Repeat the data in full. Drop every picture.
:: Information given ::
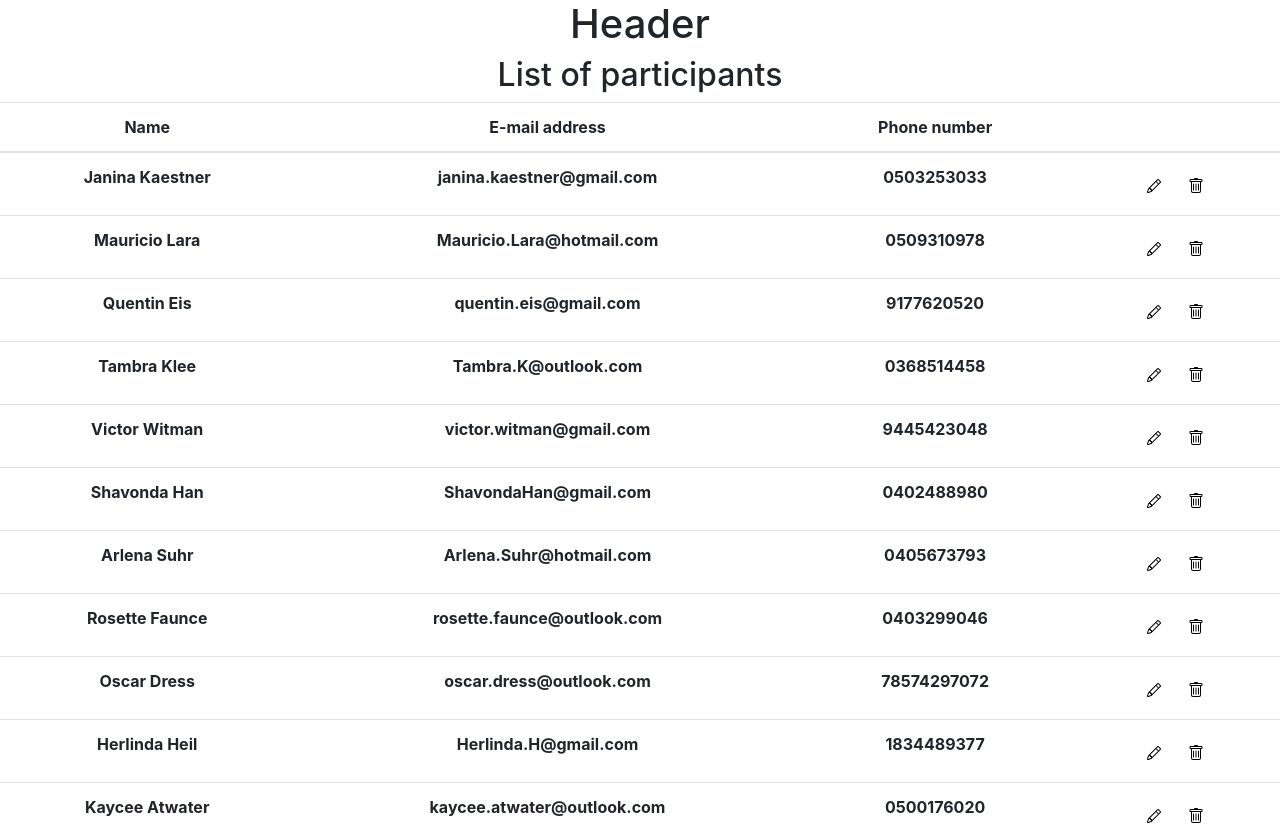
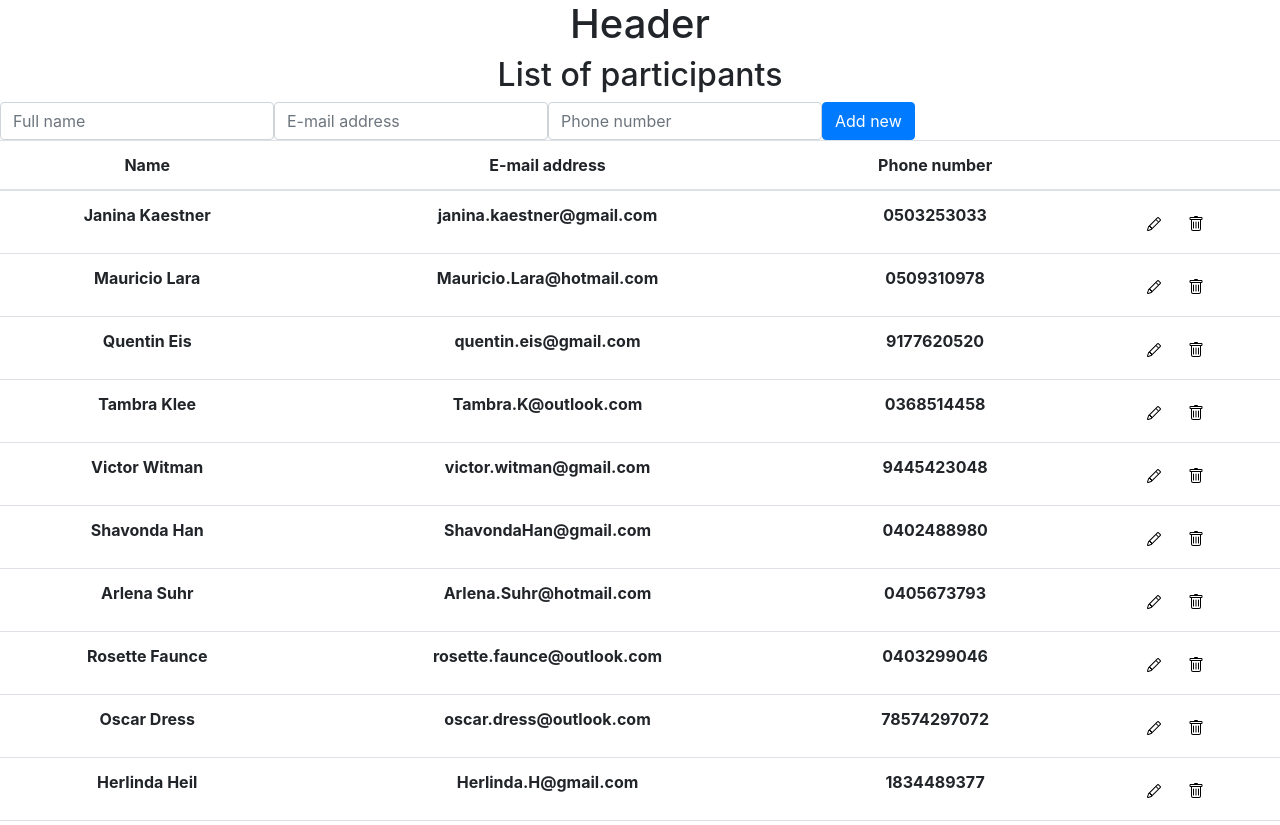
Before and after one commit to Jomii/react-test, a React (Create React App) app: page / in a window 1280 px wide. Shown: the top 825 px of the page. Built offline with nearby package versions, Linux system fonts and the light colour scheme.

Commit message:
Add Form component for adding participants

```diff
--- a/src/App.tsx
+++ b/src/App.tsx
@@ -1,16 +1,22 @@
 import React, { useState } from 'react';
 import Table from './components/Table';
+import { Form, FormValues } from './components/Form';
 import { api } from './api';
 import './App.css';
 
-function App() {
+const App: React.FC = () => {
   const [participants, setParticipants] = useState(api.Participants);
+
+  function addParticipant(newParticipant: FormValues) {
+    console.log(newParticipant)
+  }
 
   return (
     <div className="App">
       <h1>Header</h1>
       <div className="content">
         <h2>List of participants</h2>
+        <Form onSubmit={addParticipant} submitButtonText="Add new" />
         <Table items={participants} />
       </div>
     </div>
--- a/src/api.tsx
+++ b/src/api.tsx
@@ -1,4 +1,4 @@
-// Participants displayed in the app
+// Imaginary participants gotten from an imaginary API
 export const api = {
   Participants: [
     { id: 1, name: "Janina Kaestner", email: "janina.kaestner@gmail.com", phoneNum: "0503253033" },
--- /dev/null
+++ b/src/components/Form.tsx
@@ -0,0 +1,58 @@
+import React, { useState } from "react";
+
+export interface FormValues {
+  name: string;
+  email: string;
+  phoneNum: string;
+}
+
+interface FormProps {
+  submitButtonText: string;
+  onSubmit: (participant: FormValues) => void;
+}
+
+export const Form: React.FC<FormProps> = (props) => {
+  const [name, setName] = useState("");
+  const [email, setEmail] = useState("");
+  const [phoneNum, setPhoneNum] = useState("");
+
+  function handleSubmit(e: React.FormEvent<HTMLFormElement>) {
+    e.preventDefault()
+    // Use onSubmit function to pass new participant to the App
+    props.onSubmit({
+      name: name,
+      email: email,
+      phoneNum: phoneNum
+    })
+  }
+
+  return (
+    <form onSubmit={handleSubmit} className="form-inline">
+      <input
+        type="text"
+        className="form-control"
+        id="name"
+        placeholder="Full name"
+        value={name}
+        onChange={e => setName(e.target.value)}
+      />
+      <input
+        type="email"
+        className="form-control"
+        id="email"
+        placeholder="E-mail address"
+        value={email}
+        onChange={e => setEmail(e.target.value)}
+      />
+      <input
+        type="text"
+        className="form-control"
+        id="phoneNum"
+        placeholder="Phone number"
+        value={phoneNum}
+        onChange={e => setPhoneNum(e.target.value)}
+      />
+      <input type="submit" className="btn btn-primary" value={props.submitButtonText}/>
+    </form>
+  );
+};
```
:::
▶ Exercise result
Before and after one commit to Jomii/react-test, a React (Create React App) app: page / in a window 1280 px wide. Shown: the top 825 px of the page. Built offline with nearby package versions, Linux system fonts and the light colour scheme.

Commit message:
Add Form component for adding participants

```diff
--- a/src/App.tsx
+++ b/src/App.tsx
@@ -1,16 +1,22 @@
 import React, { useState } from 'react';
 import Table from './components/Table';
+import { Form, FormValues } from './components/Form';
 import { api } from './api';
 import './App.css';
 
-function App() {
+const App: React.FC = () => {
   const [participants, setParticipants] = useState(api.Participants);
+
+  function addParticipant(newParticipant: FormValues) {
+    console.log(newParticipant)
+  }
 
   return (
     <div className="App">
       <h1>Header</h1>
       <div className="content">
         <h2>List of participants</h2>
+        <Form onSubmit={addParticipant} submitButtonText="Add new" />
         <Table items={participants} />
       </div>
     </div>
--- a/src/api.tsx
+++ b/src/api.tsx
@@ -1,4 +1,4 @@
-// Participants displayed in the app
+// Imaginary participants gotten from an imaginary API
 export const api = {
   Participants: [
     { id: 1, name: "Janina Kaestner", email: "janina.kaestner@gmail.com", phoneNum: "0503253033" },
--- /dev/null
+++ b/src/components/Form.tsx
@@ -0,0 +1,58 @@
+import React, { useState } from "react";
+
+export interface FormValues {
+  name: string;
+  email: string;
+  phoneNum: string;
+}
+
+interface FormProps {
+  submitButtonText: string;
+  onSubmit: (participant: FormValues) => void;
+}
+
+export const Form: React.FC<FormProps> = (props) => {
+  const [name, setName] = useState("");
+  const [email, setEmail] = useState("");
+  const [phoneNum, setPhoneNum] = useState("");
+
+  function handleSubmit(e: React.FormEvent<HTMLFormElement>) {
+    e.preventDefault()
+    // Use onSubmit function to pass new participant to the App
+    props.onSubmit({
+      name: name,
+      email: email,
+      phoneNum: phoneNum
+    })
+  }
+
+  return (
+    <form onSubmit={handleSubmit} className="form-inline">
+      <input
+        type="text"
+        className="form-control"
+        id="name"
+        placeholder="Full name"
+        value={name}
+        onChange={e => setName(e.target.value)}
+      />
+      <input
+        type="email"
+        className="form-control"
+        id="email"
+        placeholder="E-mail address"
+        value={email}
+        onChange={e => setEmail(e.target.value)}
+      />
+      <input
+        type="text"
+        className="form-control"
+        id="phoneNum"
+        placeholder="Phone number"
+        value={phoneNum}
+        onChange={e => setPhoneNum(e.target.value)}
+      />
+      <input type="submit" className="btn btn-primary" value={props.submitButtonText}/>
+    </form>
+  );
+};
```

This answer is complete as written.